Reformation started in 1517 with the publication of Martin Luther’s “95 Theses.” Its ending can be placed anywhere from the 1555 Peace of Augsburg, which allowed for the coexistence of Catholicism and Lutheranism in Germany or the 1648 Treaty of Westphalia, which ended the Thirty Years’ War.
Luther and the other reformers became the first to skillfully use the power of the printing press to give their ideas a wide audience.
A) The Reformation: Germany and Lutheranism
Martin Luther (1483-1546) was an Augustinian monk and university lecturer in Wittenberg when he composed his “95 Theses,” which protested the pope’s sale of reprieves from penance, or indulgences. Although he had hoped to spur renewal from within the church, in 1521 he was summoned before the Diet of Worms and excommunicated. Sheltered by Friedrich, elector of Saxony, Luther translated the Bible into German and continued his output of vernacular pamphlets.
When German peasants, inspired in part by Luther’s empowering “priesthood of all believers,” revolted in 1524, Luther sided with Germany’s princes. By the Reformation’s end, Lutheranism had become the state religion throughout much of Germany, Scandinavia and the Baltics.
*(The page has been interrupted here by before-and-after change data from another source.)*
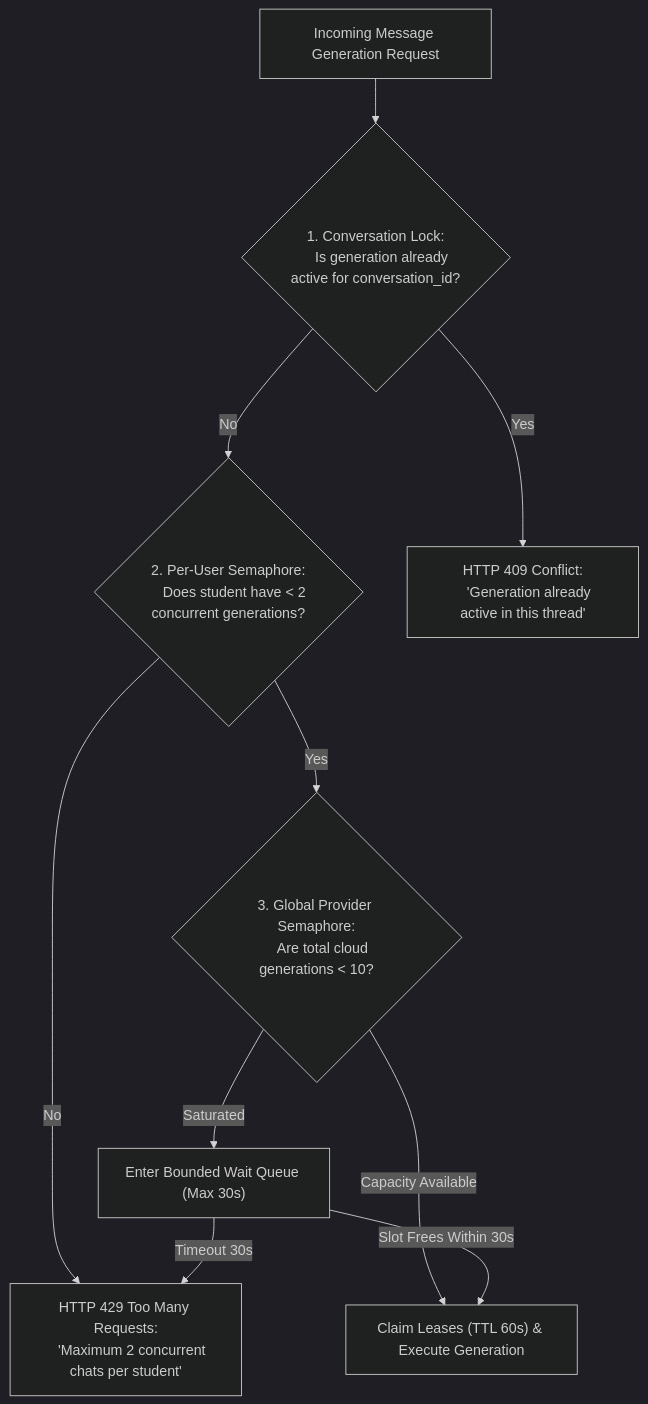
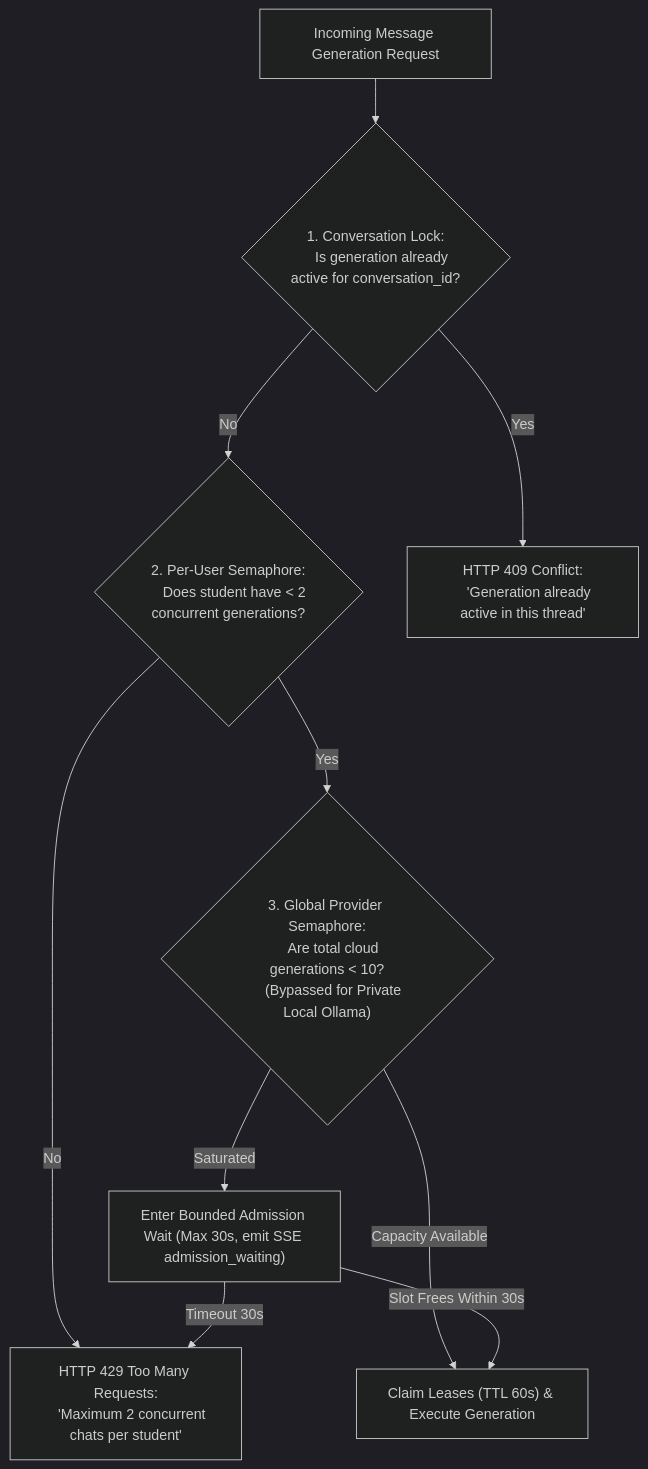
One commit to rimmon1234/RagBait changed the second of 2 diagrams in docs/phase4/GENERATION_RELIABILITY_AND_LOAD_PLAN.md. Above: the diagram before and after it, drawn with Mermaid (dark theme). The commit also changed other lines of this file and 11 other files, not shown here.

Commit message:
docs(phase4): refine embedding, provenance and generation architecture

````diff
--- a/docs/phase4/GENERATION_RELIABILITY_AND_LOAD_PLAN.md
+++ b/docs/phase4/GENERATION_RELIABILITY_AND_LOAD_PLAN.md
@@ -50,30 +55,31 @@
 ```mermaid
 flowchart TD
     Req["Incoming Message Generation Request"]
     
     ConvLock{"1. Conversation Lock:
     Is generation already active for conversation_id?"}
     UserLock{"2. Per-User Semaphore:
     Does student have < 2 concurrent generations?"}
     GlobalLock{"3. Global Provider Semaphore:
-    Are total cloud generations < 10?"}
+    Are total cloud generations < 10?
+    (Bypassed for Private Local Ollama)"}
     
     Proceed["Claim Leases (TTL 60s) & Execute Generation"]
     RejectConv["HTTP 409 Conflict:
     'Generation already active in this thread'"]
     RejectUser["HTTP 429 Too Many Requests:
     'Maximum 2 concurrent chats per student'"]
-    QueueWait["Enter Bounded Wait Queue (Max 30s)"]
+    QueueWait["Enter Bounded Admission Wait (Max 30s, emit SSE admission_waiting)"]
     
     Req --> ConvLock
     ConvLock -- Yes --> RejectConv
     ConvLock -- No --> UserLock
     
     UserLock -- No --> RejectUser
     UserLock -- Yes --> GlobalLock
     
     GlobalLock -- Capacity Available --> Proceed
     GlobalLock -- Saturated --> QueueWait
     QueueWait -- Slot Frees Within 30s --> Proceed
     QueueWait -- Timeout 30s --> RejectUser
 ```
````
B) The Reformation: Switzerland and Calvinism
The Swiss Reformation began in 1519 with the sermons of Ulrich Zwingli, whose ideas were similar to Luther’s. In 1541 John Calvin, a French Protestant was invited to settle in Geneva and put his Reformed doctrine into practice. He defended the idea of humanity’s predestined fate. The result was a theocratic regime of enforced, austere morality.
Calvin’s Geneva became a home for Protestant exiles, and his doctrines quickly spread to Scotland, France, Transylvania and the Low Countries, where Dutch Calvinism became a religious and economic force for the next 400 years.